One man’s quest to read the mind of God

Today, the differences between astronomy and astrology are easily defined. To the ancient astronomer/astrologer, Saturn influenced human characteristics, notably those of mistrust, the bringer of death and the fall of kings. We now know that the planet Saturn is a giant globe of hydrogen and helium gas. His name was Johannes Kepler. It was the lonely work of one man who brought astronomy out of this mysterium dark age and forged the way for modern science upon which our current civilisation depends.

Johannes Kepler was born in Germany in 1571. He lived in a time of great oppression of the human spirit when the heavens where inhabited by angels and demons and the Sun and the planets moved round the Earth in crystal spheres rotated by the Hand of God.

It was a time of religious dogmatism where science inhabited a pale shadow of half-truths and falsehoods where the inaccuracies of the ancients were considered holy and more reliable than current findings made with technology unavailable to the people of a millennium or two previous.

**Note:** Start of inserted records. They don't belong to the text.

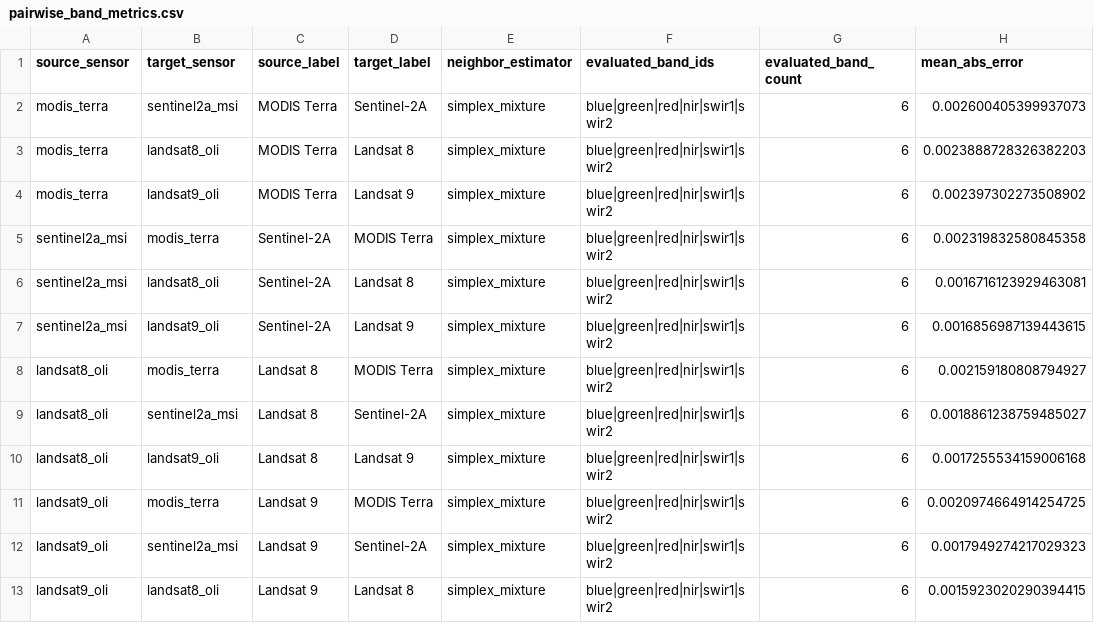
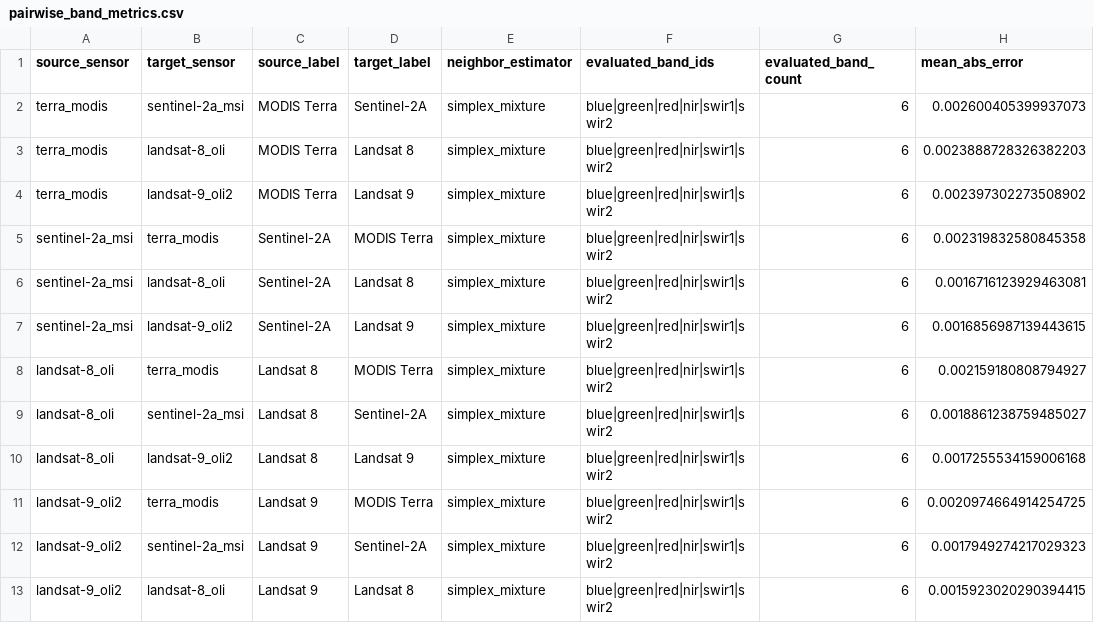
Before and after one commit to MarcYin/spectral_library, a CSV file: examples/official_mapping/results/metrics/pairwise_band_metrics.csv, drawn as a sheet; only a part is shown; the diff names each change by its address in the sheet, - before the commit and + after, or states it on an @@ line.

```diff
--- a/examples/official_mapping/results/metrics/pairwise_band_metrics.csv
+++ b/examples/official_mapping/results/metrics/pairwise_band_metrics.csv
-A2:A4 (source_sensor): modis_terra
+A2:A4 (source_sensor): terra_modis
-B2 (target_sensor): sentinel2a_msi
+B2 (target_sensor): sentinel-2a_msi
-B3 (target_sensor): landsat8_oli
+B3 (target_sensor): landsat-8_oli
-B4 (target_sensor): landsat9_oli
+B4 (target_sensor): landsat-9_oli2
-A5:A7 (source_sensor): sentinel2a_msi
+A5:A7 (source_sensor): sentinel-2a_msi
-B5 (target_sensor): modis_terra
+B5 (target_sensor): terra_modis
-B6 (target_sensor): landsat8_oli
+B6 (target_sensor): landsat-8_oli
-B7 (target_sensor): landsat9_oli
+B7 (target_sensor): landsat-9_oli2
-A8:A10 (source_sensor): landsat8_oli
+A8:A10 (source_sensor): landsat-8_oli
-B8 (target_sensor): modis_terra
+B8 (target_sensor): terra_modis
-B9 (target_sensor): sentinel2a_msi
+B9 (target_sensor): sentinel-2a_msi
-B10 (target_sensor): landsat9_oli
+B10 (target_sensor): landsat-9_oli2
-A11:A13 (source_sensor): landsat9_oli
+A11:A13 (source_sensor): landsat-9_oli2
-B11 (target_sensor): modis_terra
+B11 (target_sensor): terra_modis
-B12 (target_sensor): sentinel2a_msi
+B12 (target_sensor): sentinel-2a_msi
-B13 (target_sensor): landsat8_oli
+B13 (target_sensor): landsat-8_oli
```
Also changed, not shown: examples/official_mapping/results/metrics/neighbor_estimator_holdout_comparison.csv, examples/official_mapping/results/selected/landsat8_to_sentinel2a_holdout_neighbor_review.csv, 40 other files.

Kepler spent his childhood in the protestant seminary school in Maulbronn to be educated for the clergy. The young Kepler’s independence quickly isolated him from the other boys. He was intelligent and he knew it but his thoughts often drifted to his imagined unworthiness in the eyes of God and he despaired of ever obtaining salvation.

But God meant more to Kepler than simply punishment; he was the creative power of the universe and Kepler’s curiosity became greater than his fear. He wanted to know the mind of God.

When Kepler left Maulbronn in 1589 for university, his genius was at last recognised and leaving the clergy behind he moved to Graz in Austria to teach mathematics. Although a brilliant thinker and writer he was a disaster as a teacher. He mumbled, he digressed and at times was completely incomprehensible.

One summer’s afternoon as his students waited restlessly for the end of the day he made a discovery that would change the course of the rest of his life and the future of astronomy.

There were only six planets known in Kepler’s time; Mercury, Venus, Earth, Mars, Jupiter and Saturn. Kepler had often asked himself why. Why only six? Why not twenty or a thousand? And why did they have the spacings that Copernicus had deduced? Kepler’s

thoughts went back to the five regular solids of Pythagoras of which each solid had regular polygons as faces. There were five and there could only be five from a simple mathematical proof.

Kepler thought planets and the solids had to be connected. He felt he had found the invisible supports for the spheres of the planets.

But no matter how hard he tried he could not make the solids and the orbits agree. He couldn’t make it work and yet he couldn’t abandon it. Finally he thought that the experimental data he had must be in error.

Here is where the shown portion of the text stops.